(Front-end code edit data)
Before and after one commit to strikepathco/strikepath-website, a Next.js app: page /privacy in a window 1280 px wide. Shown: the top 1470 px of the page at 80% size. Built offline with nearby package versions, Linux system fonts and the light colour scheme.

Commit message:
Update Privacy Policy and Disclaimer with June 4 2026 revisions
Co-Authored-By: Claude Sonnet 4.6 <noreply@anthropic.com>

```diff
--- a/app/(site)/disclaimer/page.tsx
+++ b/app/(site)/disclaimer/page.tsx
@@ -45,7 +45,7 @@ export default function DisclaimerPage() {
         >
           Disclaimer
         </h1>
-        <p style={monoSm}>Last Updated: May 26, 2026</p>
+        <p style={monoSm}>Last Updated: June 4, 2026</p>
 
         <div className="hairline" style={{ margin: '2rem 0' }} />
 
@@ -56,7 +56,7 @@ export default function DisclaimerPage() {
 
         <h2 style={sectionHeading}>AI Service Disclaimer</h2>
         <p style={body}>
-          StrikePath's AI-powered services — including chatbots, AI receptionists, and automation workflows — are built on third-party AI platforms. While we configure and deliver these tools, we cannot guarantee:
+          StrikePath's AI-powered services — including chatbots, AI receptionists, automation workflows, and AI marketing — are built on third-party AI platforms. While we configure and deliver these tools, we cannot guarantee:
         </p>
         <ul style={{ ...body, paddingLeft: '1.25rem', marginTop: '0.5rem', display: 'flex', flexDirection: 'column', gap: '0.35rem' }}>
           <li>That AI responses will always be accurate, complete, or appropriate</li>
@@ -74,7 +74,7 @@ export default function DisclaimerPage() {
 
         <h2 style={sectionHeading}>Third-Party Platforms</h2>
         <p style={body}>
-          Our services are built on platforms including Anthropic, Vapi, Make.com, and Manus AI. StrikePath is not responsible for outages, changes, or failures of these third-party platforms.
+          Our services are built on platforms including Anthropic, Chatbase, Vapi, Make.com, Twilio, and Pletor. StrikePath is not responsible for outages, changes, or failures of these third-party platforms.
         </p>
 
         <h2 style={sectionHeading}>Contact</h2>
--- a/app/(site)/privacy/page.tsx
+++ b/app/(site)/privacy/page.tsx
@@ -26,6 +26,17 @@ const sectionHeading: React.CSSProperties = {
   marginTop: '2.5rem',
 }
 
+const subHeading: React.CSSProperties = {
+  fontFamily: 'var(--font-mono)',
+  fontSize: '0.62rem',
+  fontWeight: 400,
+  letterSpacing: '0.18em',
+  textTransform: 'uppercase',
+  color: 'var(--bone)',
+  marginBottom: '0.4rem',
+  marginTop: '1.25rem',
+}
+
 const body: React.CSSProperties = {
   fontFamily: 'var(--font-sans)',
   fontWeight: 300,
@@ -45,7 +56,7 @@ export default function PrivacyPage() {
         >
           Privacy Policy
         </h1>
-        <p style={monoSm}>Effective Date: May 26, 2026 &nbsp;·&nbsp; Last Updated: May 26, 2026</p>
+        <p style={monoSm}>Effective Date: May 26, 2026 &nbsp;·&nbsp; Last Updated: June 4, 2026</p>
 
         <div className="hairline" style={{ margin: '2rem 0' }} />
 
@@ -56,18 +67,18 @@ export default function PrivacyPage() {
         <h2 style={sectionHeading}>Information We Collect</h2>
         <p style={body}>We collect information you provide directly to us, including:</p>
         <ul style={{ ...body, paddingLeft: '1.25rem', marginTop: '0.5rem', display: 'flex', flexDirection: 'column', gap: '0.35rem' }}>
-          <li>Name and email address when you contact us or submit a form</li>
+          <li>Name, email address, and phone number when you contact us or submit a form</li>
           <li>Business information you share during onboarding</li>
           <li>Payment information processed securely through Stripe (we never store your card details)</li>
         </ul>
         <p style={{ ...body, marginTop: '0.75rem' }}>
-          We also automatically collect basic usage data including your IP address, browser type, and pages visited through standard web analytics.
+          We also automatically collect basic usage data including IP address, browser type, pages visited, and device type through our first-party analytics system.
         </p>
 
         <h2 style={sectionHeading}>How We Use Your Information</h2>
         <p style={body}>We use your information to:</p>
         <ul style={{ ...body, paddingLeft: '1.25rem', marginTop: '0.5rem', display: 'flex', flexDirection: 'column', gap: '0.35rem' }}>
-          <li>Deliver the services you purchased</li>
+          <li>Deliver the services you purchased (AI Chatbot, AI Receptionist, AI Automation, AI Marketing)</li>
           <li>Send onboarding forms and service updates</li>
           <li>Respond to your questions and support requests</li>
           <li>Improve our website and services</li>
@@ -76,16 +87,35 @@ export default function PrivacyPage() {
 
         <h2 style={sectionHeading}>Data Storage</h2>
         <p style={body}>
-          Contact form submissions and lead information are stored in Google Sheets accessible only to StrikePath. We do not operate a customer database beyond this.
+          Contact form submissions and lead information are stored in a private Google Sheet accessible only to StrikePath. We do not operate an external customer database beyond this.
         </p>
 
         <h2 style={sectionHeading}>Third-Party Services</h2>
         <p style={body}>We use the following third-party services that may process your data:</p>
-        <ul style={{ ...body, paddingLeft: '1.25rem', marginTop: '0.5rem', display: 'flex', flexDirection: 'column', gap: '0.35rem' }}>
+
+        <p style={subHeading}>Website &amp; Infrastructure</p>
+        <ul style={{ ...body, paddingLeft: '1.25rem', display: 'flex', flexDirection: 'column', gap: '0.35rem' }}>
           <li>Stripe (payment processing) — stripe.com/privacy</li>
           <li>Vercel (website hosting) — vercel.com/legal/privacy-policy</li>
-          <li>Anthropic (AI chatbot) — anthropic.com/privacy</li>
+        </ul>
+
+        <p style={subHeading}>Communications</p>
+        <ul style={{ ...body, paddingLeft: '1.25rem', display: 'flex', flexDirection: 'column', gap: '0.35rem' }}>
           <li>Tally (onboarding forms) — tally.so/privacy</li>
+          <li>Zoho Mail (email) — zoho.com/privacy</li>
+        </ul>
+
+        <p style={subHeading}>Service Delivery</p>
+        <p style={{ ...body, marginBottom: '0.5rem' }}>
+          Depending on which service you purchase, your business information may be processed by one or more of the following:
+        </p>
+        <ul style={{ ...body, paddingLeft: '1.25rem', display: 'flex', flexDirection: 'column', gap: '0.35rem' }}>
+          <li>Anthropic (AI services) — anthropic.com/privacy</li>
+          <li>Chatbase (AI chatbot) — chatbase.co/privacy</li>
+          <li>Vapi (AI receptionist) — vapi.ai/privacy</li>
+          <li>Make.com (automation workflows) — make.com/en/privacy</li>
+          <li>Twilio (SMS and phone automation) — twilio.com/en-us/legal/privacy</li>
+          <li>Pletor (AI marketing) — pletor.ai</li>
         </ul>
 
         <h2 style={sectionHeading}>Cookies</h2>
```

---

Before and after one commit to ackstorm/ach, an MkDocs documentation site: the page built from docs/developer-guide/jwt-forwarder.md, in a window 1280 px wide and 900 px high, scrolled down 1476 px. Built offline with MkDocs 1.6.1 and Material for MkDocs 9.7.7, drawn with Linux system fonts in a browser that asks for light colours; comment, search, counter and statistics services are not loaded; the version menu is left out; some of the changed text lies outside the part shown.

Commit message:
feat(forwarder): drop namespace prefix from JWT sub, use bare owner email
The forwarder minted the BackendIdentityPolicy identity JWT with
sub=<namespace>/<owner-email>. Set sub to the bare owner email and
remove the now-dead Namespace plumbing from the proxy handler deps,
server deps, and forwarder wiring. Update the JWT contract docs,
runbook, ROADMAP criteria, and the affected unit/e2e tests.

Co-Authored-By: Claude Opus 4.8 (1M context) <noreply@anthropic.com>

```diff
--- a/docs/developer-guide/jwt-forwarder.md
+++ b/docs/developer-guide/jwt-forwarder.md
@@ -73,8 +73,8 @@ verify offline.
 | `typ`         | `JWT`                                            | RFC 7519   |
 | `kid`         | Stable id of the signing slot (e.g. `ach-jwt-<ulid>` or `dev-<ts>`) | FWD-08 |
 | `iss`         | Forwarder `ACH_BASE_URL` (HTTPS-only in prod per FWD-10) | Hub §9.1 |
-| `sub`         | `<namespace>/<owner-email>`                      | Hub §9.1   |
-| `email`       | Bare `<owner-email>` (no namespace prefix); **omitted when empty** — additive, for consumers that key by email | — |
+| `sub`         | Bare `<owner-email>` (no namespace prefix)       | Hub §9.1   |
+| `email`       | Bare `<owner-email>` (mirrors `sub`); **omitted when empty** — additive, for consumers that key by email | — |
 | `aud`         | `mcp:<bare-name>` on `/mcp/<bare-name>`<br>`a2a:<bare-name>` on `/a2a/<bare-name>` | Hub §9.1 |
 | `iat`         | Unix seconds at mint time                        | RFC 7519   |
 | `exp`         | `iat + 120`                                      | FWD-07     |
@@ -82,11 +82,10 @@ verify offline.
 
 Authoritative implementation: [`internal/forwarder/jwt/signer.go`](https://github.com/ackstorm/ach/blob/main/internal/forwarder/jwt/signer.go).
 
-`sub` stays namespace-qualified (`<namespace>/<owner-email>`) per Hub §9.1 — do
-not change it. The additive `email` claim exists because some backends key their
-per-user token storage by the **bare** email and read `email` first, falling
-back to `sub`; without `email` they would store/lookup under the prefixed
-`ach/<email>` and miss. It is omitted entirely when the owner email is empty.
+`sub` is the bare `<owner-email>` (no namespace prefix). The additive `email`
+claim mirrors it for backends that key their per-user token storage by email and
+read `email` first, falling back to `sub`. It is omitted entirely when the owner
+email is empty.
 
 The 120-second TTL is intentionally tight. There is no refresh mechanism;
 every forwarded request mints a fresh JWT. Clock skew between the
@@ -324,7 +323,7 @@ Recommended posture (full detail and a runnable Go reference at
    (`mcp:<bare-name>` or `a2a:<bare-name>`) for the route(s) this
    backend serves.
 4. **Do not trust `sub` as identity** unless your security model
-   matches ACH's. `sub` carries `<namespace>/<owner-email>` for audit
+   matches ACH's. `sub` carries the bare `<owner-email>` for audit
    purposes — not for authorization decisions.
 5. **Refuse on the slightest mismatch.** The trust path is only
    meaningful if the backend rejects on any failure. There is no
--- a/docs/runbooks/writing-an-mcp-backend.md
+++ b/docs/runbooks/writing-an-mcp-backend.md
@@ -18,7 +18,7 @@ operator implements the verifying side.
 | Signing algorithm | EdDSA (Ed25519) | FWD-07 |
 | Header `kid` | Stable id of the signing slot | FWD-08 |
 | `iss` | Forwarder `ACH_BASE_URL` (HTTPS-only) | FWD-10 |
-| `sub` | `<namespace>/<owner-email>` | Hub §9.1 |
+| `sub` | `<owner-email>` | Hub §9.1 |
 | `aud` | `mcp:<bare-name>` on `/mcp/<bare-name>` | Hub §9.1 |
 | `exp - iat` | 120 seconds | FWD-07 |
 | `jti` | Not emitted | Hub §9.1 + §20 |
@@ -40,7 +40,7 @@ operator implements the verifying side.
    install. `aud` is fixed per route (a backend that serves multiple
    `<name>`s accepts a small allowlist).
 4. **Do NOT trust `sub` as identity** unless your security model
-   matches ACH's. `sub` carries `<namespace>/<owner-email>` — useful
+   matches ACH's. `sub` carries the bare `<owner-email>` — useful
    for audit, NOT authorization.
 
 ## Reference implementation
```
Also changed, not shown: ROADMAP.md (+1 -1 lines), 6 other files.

--

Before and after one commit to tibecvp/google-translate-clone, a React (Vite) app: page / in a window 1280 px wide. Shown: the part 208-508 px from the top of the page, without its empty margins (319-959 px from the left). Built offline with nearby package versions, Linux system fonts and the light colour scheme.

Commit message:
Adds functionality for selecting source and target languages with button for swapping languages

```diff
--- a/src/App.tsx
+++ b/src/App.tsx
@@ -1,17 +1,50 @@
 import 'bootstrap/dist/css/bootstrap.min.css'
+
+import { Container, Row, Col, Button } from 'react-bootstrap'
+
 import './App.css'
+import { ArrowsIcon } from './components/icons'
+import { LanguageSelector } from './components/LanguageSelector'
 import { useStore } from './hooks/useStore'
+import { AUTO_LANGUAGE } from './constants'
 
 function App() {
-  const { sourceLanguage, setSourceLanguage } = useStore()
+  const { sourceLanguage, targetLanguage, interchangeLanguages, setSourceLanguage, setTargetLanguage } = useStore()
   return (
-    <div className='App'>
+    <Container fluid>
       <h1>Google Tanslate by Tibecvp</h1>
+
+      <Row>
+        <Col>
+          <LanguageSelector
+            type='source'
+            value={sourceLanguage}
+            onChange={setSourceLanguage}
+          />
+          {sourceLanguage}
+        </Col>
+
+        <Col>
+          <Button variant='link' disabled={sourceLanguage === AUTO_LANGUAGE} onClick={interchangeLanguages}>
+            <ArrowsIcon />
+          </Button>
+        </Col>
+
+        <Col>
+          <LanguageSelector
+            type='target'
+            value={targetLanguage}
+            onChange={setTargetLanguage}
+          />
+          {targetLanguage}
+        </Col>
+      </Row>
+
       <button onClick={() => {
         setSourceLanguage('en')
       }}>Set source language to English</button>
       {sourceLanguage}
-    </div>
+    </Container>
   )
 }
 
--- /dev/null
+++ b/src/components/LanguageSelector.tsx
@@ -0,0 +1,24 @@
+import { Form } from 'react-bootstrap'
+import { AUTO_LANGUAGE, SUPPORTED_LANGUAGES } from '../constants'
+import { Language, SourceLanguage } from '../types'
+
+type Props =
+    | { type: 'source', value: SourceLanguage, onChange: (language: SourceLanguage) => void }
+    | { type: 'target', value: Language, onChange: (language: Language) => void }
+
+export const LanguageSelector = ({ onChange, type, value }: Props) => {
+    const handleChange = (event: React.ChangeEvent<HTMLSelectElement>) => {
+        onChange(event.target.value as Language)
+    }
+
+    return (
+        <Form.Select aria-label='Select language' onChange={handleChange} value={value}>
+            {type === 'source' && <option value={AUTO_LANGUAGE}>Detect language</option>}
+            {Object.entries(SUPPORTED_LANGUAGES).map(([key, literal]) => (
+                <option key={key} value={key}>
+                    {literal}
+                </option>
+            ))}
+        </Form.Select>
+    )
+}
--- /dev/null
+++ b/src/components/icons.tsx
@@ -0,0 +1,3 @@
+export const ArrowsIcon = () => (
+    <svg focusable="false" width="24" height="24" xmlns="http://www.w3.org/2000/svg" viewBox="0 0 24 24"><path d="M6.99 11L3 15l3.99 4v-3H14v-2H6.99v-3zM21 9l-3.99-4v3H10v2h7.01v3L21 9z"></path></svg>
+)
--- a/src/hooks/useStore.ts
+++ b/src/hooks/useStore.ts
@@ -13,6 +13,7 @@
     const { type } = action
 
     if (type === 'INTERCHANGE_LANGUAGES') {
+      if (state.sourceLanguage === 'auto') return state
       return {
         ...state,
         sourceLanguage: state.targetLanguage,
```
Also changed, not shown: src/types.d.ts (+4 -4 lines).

◆ Prompt
The expected answer is a copy of each line in the records that holds the word "export".

◆ Exercise solution
@@ -45,7 +45,7 @@ export default function DisclaimerPage() {
@@ -56,7 +56,7 @@ export default function DisclaimerPage() {
@@ -74,7 +74,7 @@ export default function DisclaimerPage() {
@@ -45,7 +56,7 @@ export default function PrivacyPage() {
@@ -56,18 +67,18 @@ export default function PrivacyPage() {
@@ -76,16 +87,35 @@ export default function PrivacyPage() {
+export const LanguageSelector = ({ onChange, type, value }: Props) => {
+export const ArrowsIcon = () => (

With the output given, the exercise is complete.